▶ Description of the task:
All records below are to be repeated exactly, with the pictures left out.

Dataset content START

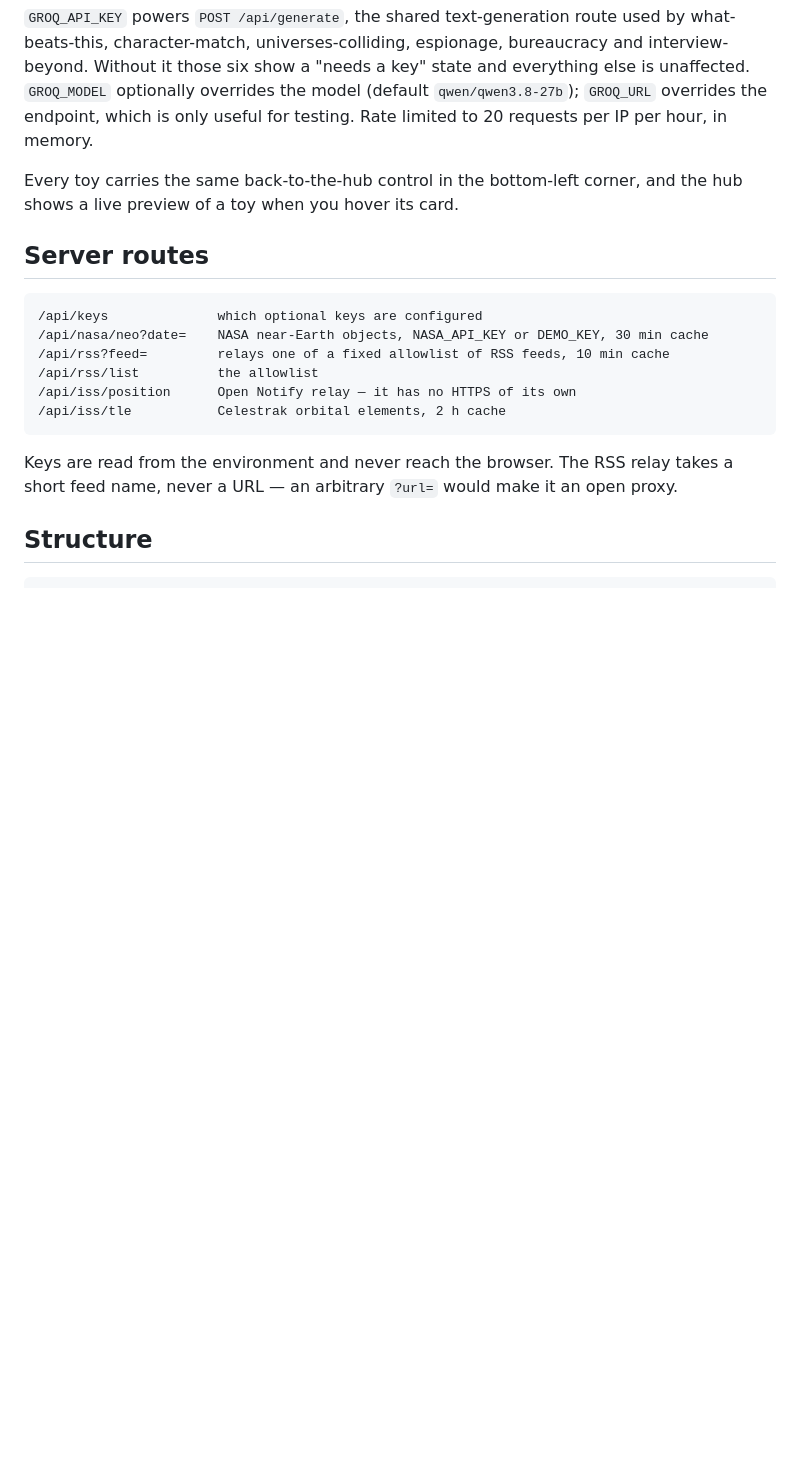
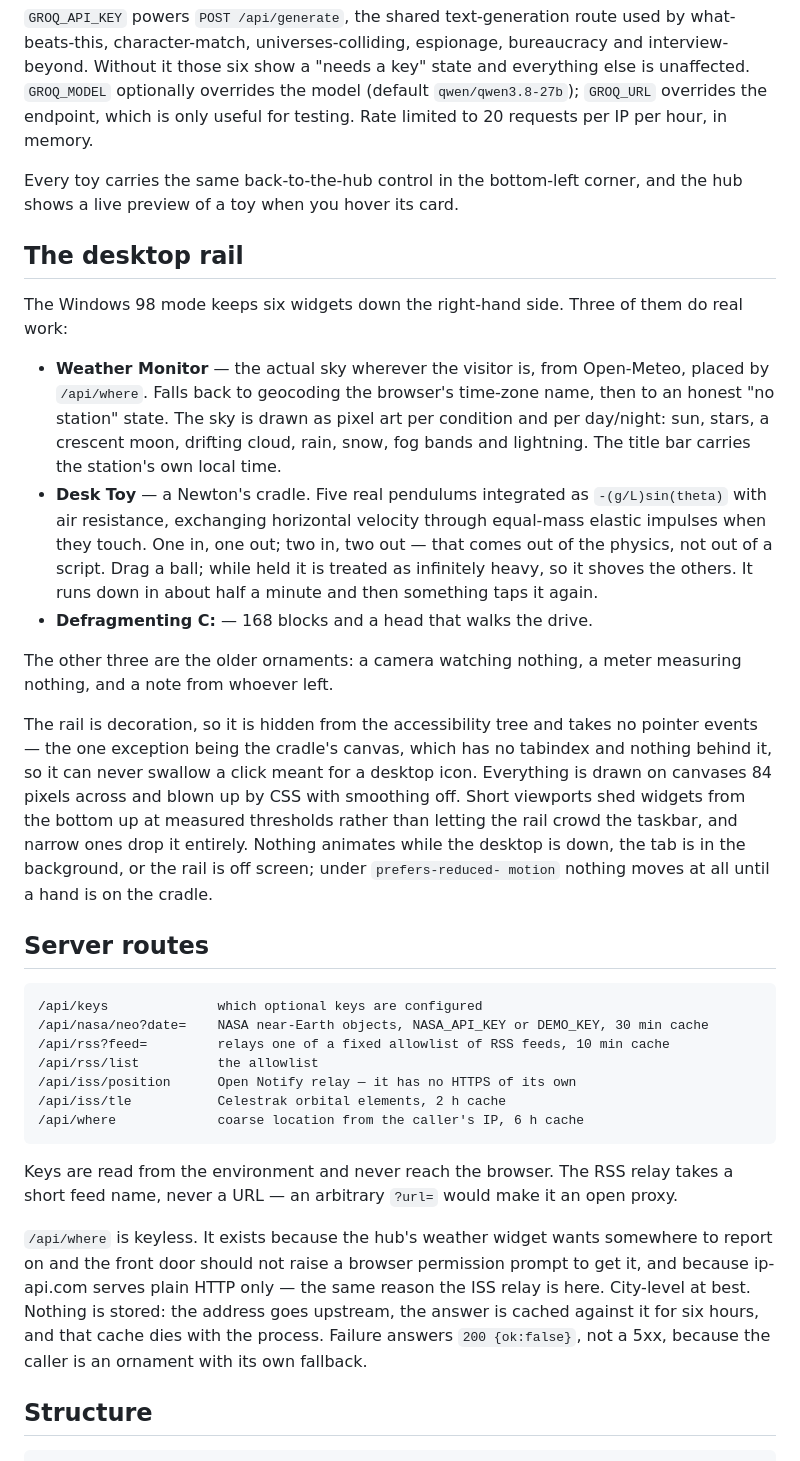
Before and after one commit to exexexexe/little-contraptions, a Markdown page: README.md, the part around the change. GitHub-like rendering; blank space fills up the shorter version.

Commit message:
Desktop rail: real weather, a Newton's cradle, a defragmenter
Three of the six widgets on the Windows 98 rail now do real work.

  - Weather Monitor reports the actual sky wherever the visitor is.
    A new keyless route, /api/where, places them from their IP so the
    front door never raises a browser permission prompt; Open-Meteo
    supplies the reading. It falls back to geocoding the browser's
    time-zone name, then to an honest "no station" state — all three
    paths tested. The sky is pixel art per condition and per day/night,
    and the title bar carries the station's own local time.
  - Desk Toy is a Newton's cradle: five pendulums integrated as
    -(g/L)sin(theta) with air resistance, exchanging horizontal
    velocity through equal-mass elastic impulses on contact. One in,
    one out and two in, two out come out of the physics rather than a
    script — checked by sampling the angles. A dragged ball is treated
    as infinitely heavy, so it shoves the others instead of being
    shoved, and the release speed is the speed of the hand.
  - Defragmenting C: walks 168 blocks, about a minute a pass.

The camera, the meter and the note are untouched.

The rail stays decoration: aria-hidden, no pointer events, the one
exception being the cradle's canvas — no tabindex, nothing behind it,
so it cannot swallow a click meant for a desktop icon. Nothing animates
while the desktop is down, the tab is backgrounded or the rail is off
screen, and under prefers-reduced-motion nothing moves until a hand is
on the cradle. Six widgets do not fit every screen, so short viewports
shed them from the bottom up at thresholds measured from the real stack
height; the rail clears the taskbar from 1000px down to 590px.

This commit carries only the README. The code landed earlier in
e92d343 and c859cd7, which a concurrent session committed off the
shared working tree while this work was in progress.

Co-Authored-By: Claude Opus 5 <noreply@anthropic.com>

```diff
--- a/README.md
+++ b/README.md
@@ -63,6 +63,38 @@ requests per IP per hour, in memory.
 Every toy carries the same back-to-the-hub control in the bottom-left corner,
 and the hub shows a live preview of a toy when you hover its card.
 
+## The desktop rail
+
+The Windows 98 mode keeps six widgets down the right-hand side. Three of them
+do real work:
+
+- **Weather Monitor** — the actual sky wherever the visitor is, from
+  Open-Meteo, placed by `/api/where`. Falls back to geocoding the browser's
+  time-zone name, then to an honest "no station" state. The sky is drawn as
+  pixel art per condition and per day/night: sun, stars, a crescent moon,
+  drifting cloud, rain, snow, fog bands and lightning. The title bar carries
+  the station's own local time.
+- **Desk Toy** — a Newton's cradle. Five real pendulums integrated as
+  `-(g/L)sin(theta)` with air resistance, exchanging horizontal velocity
+  through equal-mass elastic impulses when they touch. One in, one out; two
+  in, two out — that comes out of the physics, not out of a script. Drag a
+  ball; while held it is treated as infinitely heavy, so it shoves the others.
+  It runs down in about half a minute and then something taps it again.
+- **Defragmenting C:** — 168 blocks and a head that walks the drive.
+
+The other three are the older ornaments: a camera watching nothing, a meter
+measuring nothing, and a note from whoever left.
+
+The rail is decoration, so it is hidden from the accessibility tree and takes
+no pointer events — the one exception being the cradle's canvas, which has no
+tabindex and nothing behind it, so it can never swallow a click meant for a
+desktop icon. Everything is drawn on canvases 84 pixels across and blown up
+by CSS with smoothing off. Short viewports shed widgets from the bottom up at
+measured thresholds rather than letting the rail crowd the taskbar, and
+narrow ones drop it entirely. Nothing animates while the desktop is down, the
+tab is in the background, or the rail is off screen; under `prefers-reduced-
+motion` nothing moves at all until a hand is on the cradle.
+
 ## Server routes
 
     /api/keys              which optional keys are configured
@@ -71,10 +103,19 @@ and the hub shows a live preview of a toy when you hover its card.
     /api/rss/list          the allowlist
     /api/iss/position      Open Notify relay — it has no HTTPS of its own
     /api/iss/tle           Celestrak orbital elements, 2 h cache
+    /api/where             coarse location from the caller's IP, 6 h cache
 
 Keys are read from the environment and never reach the browser. The RSS relay
 takes a short feed name, never a URL — an arbitrary `?url=` would make it an
 open proxy.
+
+`/api/where` is keyless. It exists because the hub's weather widget wants
+somewhere to report on and the front door should not raise a browser
+permission prompt to get it, and because ip-api.com serves plain HTTP only —
+the same reason the ISS relay is here. City-level at best. Nothing is stored:
+the address goes upstream, the answer is cached against it for six hours, and
+that cache dies with the process. Failure answers `200 {ok:false}`, not a 5xx,
+because the caller is an ornament with its own fallback.
 
 ## Structure
 
```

Dataset content END

▶ Answer below:
Before and after one commit to exexexexe/little-contraptions, a Markdown page: README.md, the part around the change. GitHub-like rendering; blank space fills up the shorter version.

Commit message:
Desktop rail: real weather, a Newton's cradle, a defragmenter
Three of the six widgets on the Windows 98 rail now do real work.

  - Weather Monitor reports the actual sky wherever the visitor is.
    A new keyless route, /api/where, places them from their IP so the
    front door never raises a browser permission prompt; Open-Meteo
    supplies the reading. It falls back to geocoding the browser's
    time-zone name, then to an honest "no station" state — all three
    paths tested. The sky is pixel art per condition and per day/night,
    and the title bar carries the station's own local time.
  - Desk Toy is a Newton's cradle: five pendulums integrated as
    -(g/L)sin(theta) with air resistance, exchanging horizontal
    velocity through equal-mass elastic impulses on contact. One in,
    one out and two in, two out come out of the physics rather than a
    script — checked by sampling the angles. A dragged ball is treated
    as infinitely heavy, so it shoves the others instead of being
    shoved, and the release speed is the speed of the hand.
  - Defragmenting C: walks 168 blocks, about a minute a pass.

The camera, the meter and the note are untouched.

The rail stays decoration: aria-hidden, no pointer events, the one
exception being the cradle's canvas — no tabindex, nothing behind it,
so it cannot swallow a click meant for a desktop icon. Nothing animates
while the desktop is down, the tab is backgrounded or the rail is off
screen, and under prefers-reduced-motion nothing moves until a hand is
on the cradle. Six widgets do not fit every screen, so short viewports
shed them from the bottom up at thresholds measured from the real stack
height; the rail clears the taskbar from 1000px down to 590px.

This commit carries only the README. The code landed earlier in
e92d343 and c859cd7, which a concurrent session committed off the
shared working tree while this work was in progress.

Co-Authored-By: Claude Opus 5 <noreply@anthropic.com>

```diff
--- a/README.md
+++ b/README.md
@@ -63,6 +63,38 @@ requests per IP per hour, in memory.
 Every toy carries the same back-to-the-hub control in the bottom-left corner,
 and the hub shows a live preview of a toy when you hover its card.
 
+## The desktop rail
+
+The Windows 98 mode keeps six widgets down the right-hand side. Three of them
+do real work:
+
+- **Weather Monitor** — the actual sky wherever the visitor is, from
+  Open-Meteo, placed by `/api/where`. Falls back to geocoding the browser's
+  time-zone name, then to an honest "no station" state. The sky is drawn as
+  pixel art per condition and per day/night: sun, stars, a crescent moon,
+  drifting cloud, rain, snow, fog bands and lightning. The title bar carries
+  the station's own local time.
+- **Desk Toy** — a Newton's cradle. Five real pendulums integrated as
+  `-(g/L)sin(theta)` with air resistance, exchanging horizontal velocity
+  through equal-mass elastic impulses when they touch. One in, one out; two
+  in, two out — that comes out of the physics, not out of a script. Drag a
+  ball; while held it is treated as infinitely heavy, so it shoves the others.
+  It runs down in about half a minute and then something taps it again.
+- **Defragmenting C:** — 168 blocks and a head that walks the drive.
+
+The other three are the older ornaments: a camera watching nothing, a meter
+measuring nothing, and a note from whoever left.
+
+The rail is decoration, so it is hidden from the accessibility tree and takes
+no pointer events — the one exception being the cradle's canvas, which has no
+tabindex and nothing behind it, so it can never swallow a click meant for a
+desktop icon. Everything is drawn on canvases 84 pixels across and blown up
+by CSS with smoothing off. Short viewports shed widgets from the bottom up at
+measured thresholds rather than letting the rail crowd the taskbar, and
+narrow ones drop it entirely. Nothing animates while the desktop is down, the
+tab is in the background, or the rail is off screen; under `prefers-reduced-
+motion` nothing moves at all until a hand is on the cradle.
+
 ## Server routes
 
     /api/keys              which optional keys are configured
@@ -71,10 +103,19 @@ and the hub shows a live preview of a toy when you hover its card.
     /api/rss/list          the allowlist
     /api/iss/position      Open Notify relay — it has no HTTPS of its own
     /api/iss/tle           Celestrak orbital elements, 2 h cache
+    /api/where             coarse location from the caller's IP, 6 h cache
 
 Keys are read from the environment and never reach the browser. The RSS relay
 takes a short feed name, never a URL — an arbitrary `?url=` would make it an
 open proxy.
+
+`/api/where` is keyless. It exists because the hub's weather widget wants
+somewhere to report on and the front door should not raise a browser
+permission prompt to get it, and because ip-api.com serves plain HTTP only —
+the same reason the ISS relay is here. City-level at best. Nothing is stored:
+the address goes upstream, the answer is cached against it for six hours, and
+that cache dies with the process. Failure answers `200 {ok:false}`, not a 5xx,
+because the caller is an ornament with its own fallback.
 
 ## Structure
 
```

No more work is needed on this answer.